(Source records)
• • • • •

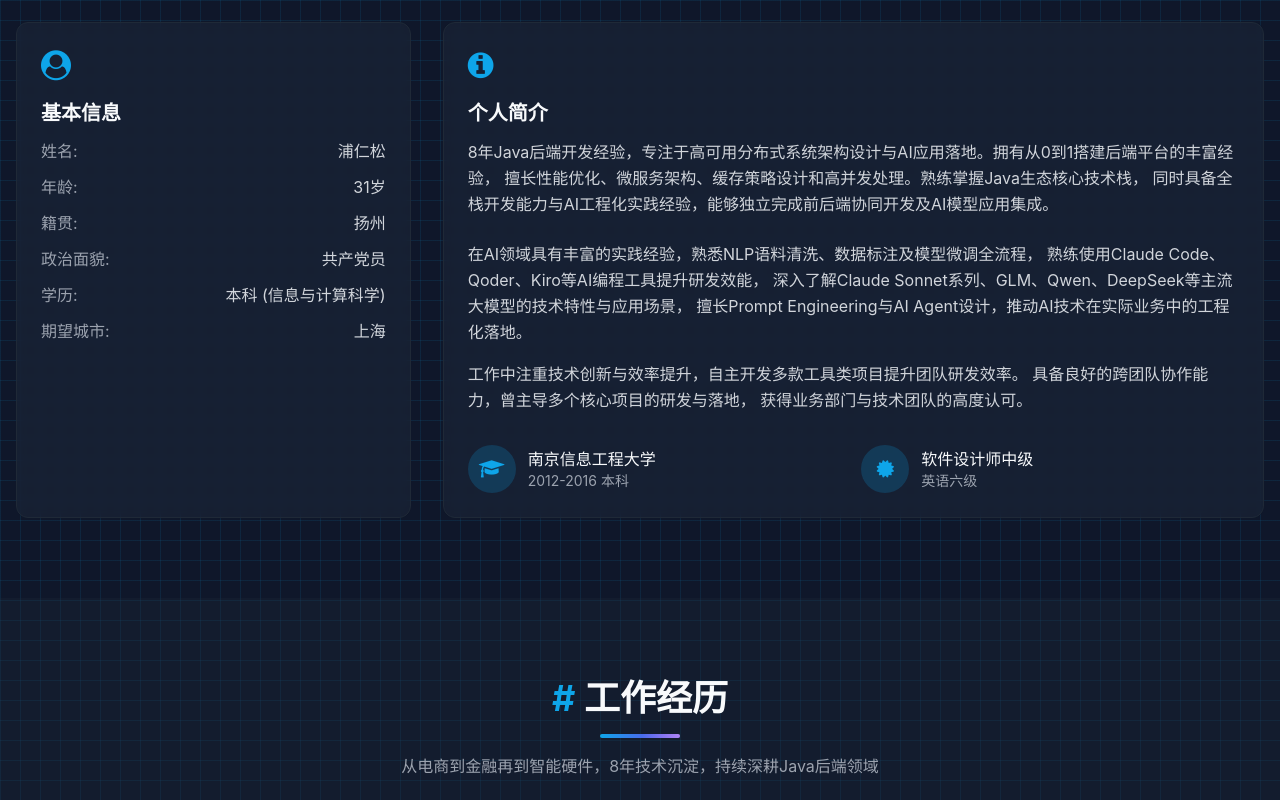
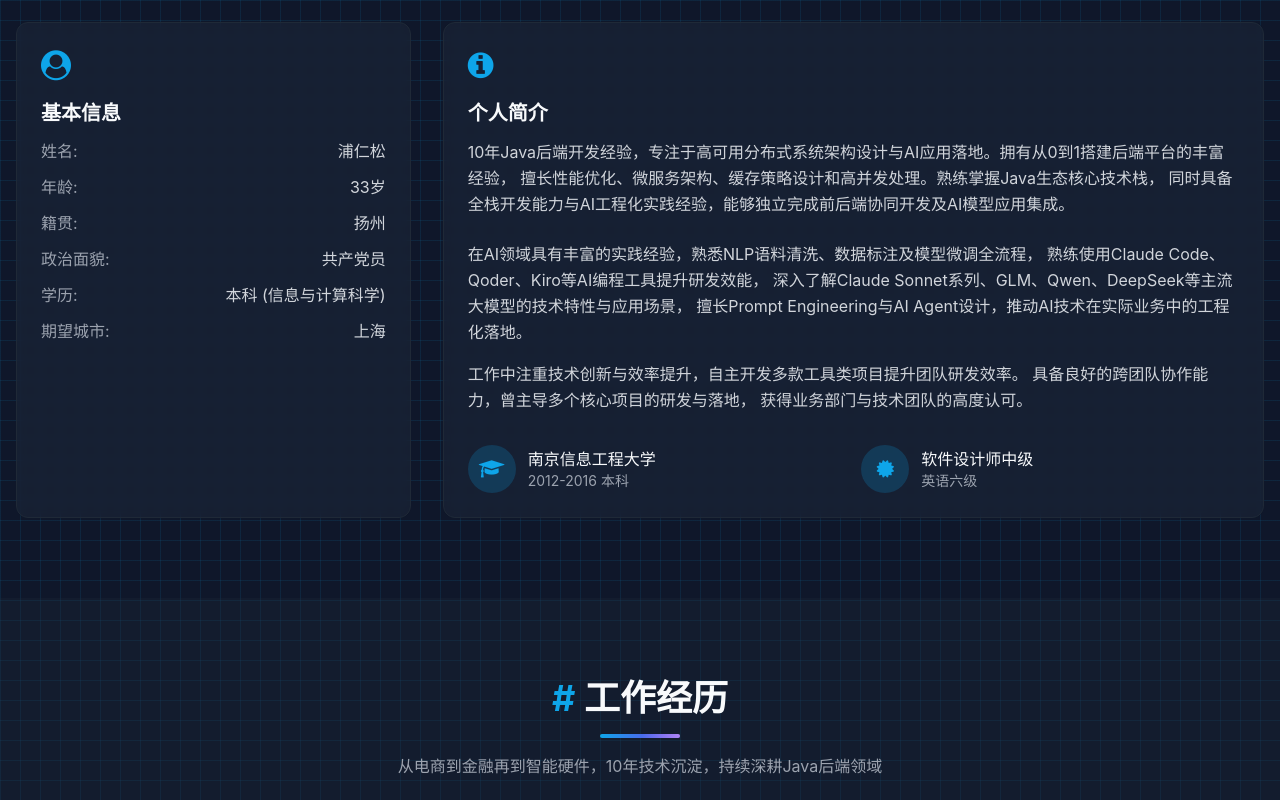
Before and after one commit to prs1022/easyhtml, a plain HTML site: page index.html in a window 1280 px wide. Shown: the part 1040-1840 px from the top of the page. Drawn offline with nearby package versions, Linux system fonts and the light colour scheme.

Commit message:
chore: 更新简历数据 - 工作年限更新为10年(2016年入行) - 年龄更新为33岁(1993年生)

```diff
--- a/index.html
+++ b/index.html
@@ -340,7 +340,7 @@
         <div class="container mx-auto grid md:grid-cols-2 gap-10 items-center">
             <div class="space-y-6 animate-fade-in">
                 <div class="inline-block px-4 py-1 bg-primary/20 rounded-full text-primary font-code mb-4">
-                    <i class="fa fa-rocket mr-2"></i>8年Java后端开发 · AI应用工程师
+                    <i class="fa fa-rocket mr-2"></i>10年Java后端开发 · AI应用工程师
                 </div>
                 <h1 class="text-4xl md:text-5xl lg:text-6xl font-bold leading-tight">
                     浦仁松
@@ -388,7 +388,7 @@
                         <pre class="text-sm md:text-base font-code text-gray-300 overflow-x-auto scrollbar-hide p-6 flex-1">
 <span class="text-primary">public class</span> <span class="text-yellow-400">SeniorJavaDeveloper</span> {
     <span class="text-primary">private String</span> name = <span class="text-green-400">"浦仁松"</span>;
-    <span class="text-primary">private int</span> experience = <span class="text-purple-400">8</span>; <span class="text-gray-500">// 年</span>
+    <span class="text-primary">private int</span> experience = <span class="text-purple-400">10</span>; <span class="text-gray-500">// 年</span>
     <span class="text-primary">private String</span>[] techStack = {
         <span class="text-green-400">"Java"</span>, <span class="text-green-400">"SpringCloud"</span>,
         <span class="text-green-400">"K8s"</span>, <span class="text-green-400">"Redis"</span>,
@@ -442,7 +442,7 @@
                         </li>
                         <li class="flex justify-between">
                             <span class="text-gray-400">年龄:</span>
-                            <span>31岁</span>
+                            <span>33岁</span>
                         </li>
                         <li class="flex justify-between">
                             <span class="text-gray-400">籍贯:</span>
@@ -469,7 +469,7 @@
                     </div>
                     <h3 class="text-xl font-bold mb-3">个人简介</h3>
                     <p class="text-gray-300 leading-relaxed mb-6">
-                        8年Java后端开发经验，专注于高可用分布式系统架构设计与AI应用落地。拥有从0到1搭建后端平台的丰富经验，
+                        10年Java后端开发经验，专注于高可用分布式系统架构设计与AI应用落地。拥有从0到1搭建后端平台的丰富经验，
                         擅长性能优化、微服务架构、缓存策略设计和高并发处理。熟练掌握Java生态核心技术栈，
                         同时具备全栈开发能力与AI工程化实践经验，能够独立完成前后端协同开发及AI模型应用集成。
                     </p>
@@ -519,7 +519,7 @@
                 </h2>
                 <div class="section-divider"></div>
                 <p class="text-gray-400 mt-4 max-w-2xl mx-auto">
-                    从电商到金融再到智能硬件，8年技术沉淀，持续深耕Java后端领域
+                    从电商到金融再到智能硬件，10年技术沉淀，持续深耕Java后端领域
                 </p>
             </div>
 
```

• • • • •

(Requirement):
Tally, in the data above, the lines where the word "span" occurs, and give the figure alone.

(The completed task):
11